In the words of Charlie’s business partner Warren Buffet:
"When we own portions of outstanding businesses with outstanding managements, our favorite holding period is forever."
By contrast, the growth investor requires a somewhat different personality – generally an optimist by nature, they make decisions where the difficult to track earnings growth number is their core focus, believing that even an expensive price to pay is justified when earnings growth will be significantly higher than average. Typically, they will arrive at a low dividend yield, high PE, high growth portfolio. At the extremes, this is characterized by technology shares and other disruptive industries such as biotech or electric driver-less cars. Mentally, they need to be risk-taking rather than conservative, they need to ride the winners rather than sell down, and they also tend to trade more often, contrary to both Value and Quality investors. Their pitfalls? Overconfidence in their ability to pick the winners, not recognizing that there is often a limit to what price can be paid for a share.
Charlie also explains how it’s not all about price paid:
"Over the long term, it's hard for a stock to earn a much better return that the business which underlies it earns. If the business earns six percent on capital over forty years and you hold it for that forty years, you're not going to make much different than a six percent return - even if you originally buy it at a huge discount.

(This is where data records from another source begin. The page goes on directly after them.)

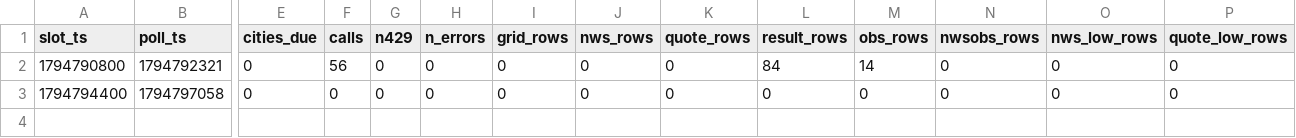
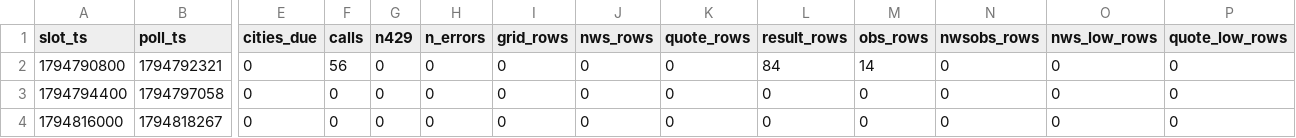
Before and after one commit to shwoopnet/shwoopnet, a CSV file: wxens/runs/2026-11-16.csv, drawn as a sheet; only a part is shown, gaps mark what is left out; rows hold the shown columns only; the diff names each change by its address in the sheet, - before the commit and + after, or states it on an @@ line.

Commit message:
wxens 2026-11-16T08:37Z

```diff
--- a/wxens/runs/2026-11-16.csv
+++ b/wxens/runs/2026-11-16.csv
+row 4: 1794816000 | 1794818267 | 0 | 0 | 0 | 0 | 0 | 0 | 0 | 0 | 0 | 0 | 0 | 0
```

Conversely, if a business earns eighteen percent on capital over twenty or thirty years, even if you pay an expensive looking price, you'll end up with one hell of a result."

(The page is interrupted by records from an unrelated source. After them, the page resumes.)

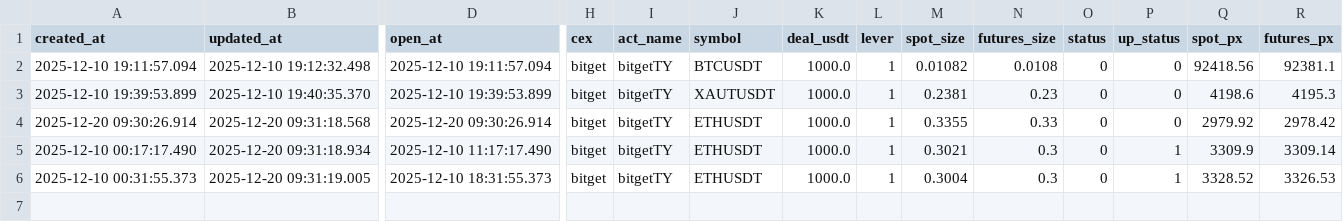
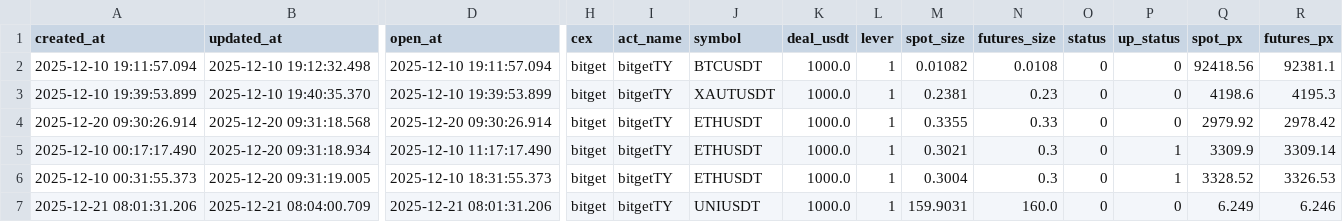
Before and after one commit to meme2046/data, a CSV file: bitget_sf_0.csv, drawn as a sheet; only a part is shown, gaps mark what is left out; rows hold the shown columns only; the diff names each change by its address in the sheet, - before the commit and + after, or states it on an @@ line.

Commit message:
auto-sync

```diff
--- a/bitget_sf_0.csv
+++ b/bitget_sf_0.csv
+row 7: 2025-12-21 08:01:31.206 | 2025-12-21 08:04:00.709 | 2025-12-21 08:01:31.206 | bitget | bitgetTY | UNIUSDT | 1000.0 | 1 | 159.9031 | 160.0 | 0 | 0 | 6.249 | 6.246
```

These examples illustrate that while all fund managers may see the world differently and require different ‘DNA’ to make effective

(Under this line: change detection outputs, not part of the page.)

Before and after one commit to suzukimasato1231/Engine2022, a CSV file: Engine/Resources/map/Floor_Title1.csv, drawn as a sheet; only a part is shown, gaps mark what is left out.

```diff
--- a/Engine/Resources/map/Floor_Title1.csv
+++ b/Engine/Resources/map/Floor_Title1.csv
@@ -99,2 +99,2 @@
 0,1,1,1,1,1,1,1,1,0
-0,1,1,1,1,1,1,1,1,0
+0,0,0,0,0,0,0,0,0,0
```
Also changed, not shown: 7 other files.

decisions, they are in fact playing the same game and so the overlap between these examples is high (just refer back to the quotes,
where the same individuals have made compelling arguments for value, growth and quality investing!).
We incorporate this subjective assessment in the funds we research so that we can gauge firstly if the individual is up to the task at hand given their chosen approach to investing, and so that we can understand their decision making dynamic and how it relates to what we employ them to do as investors.
Two final quotes from Charlie about manager behaviour:
“A lot of people with high IQs are terrible investors because they’ve got terrible temperaments.”
Temperament is an evaluation we make across individuals and their respective teams, quite often extending to the entire organization.
"Envy, huge self-pity, extreme ideology, intense loyalty to a particular identity – you've just taken your brain and started to pound on it
with a hammer."
These highlight that having a keen sense of a manager’s personality and decision culture – how they think - is a critical outcome of our fund research work.
data provided by Reuters and Datastream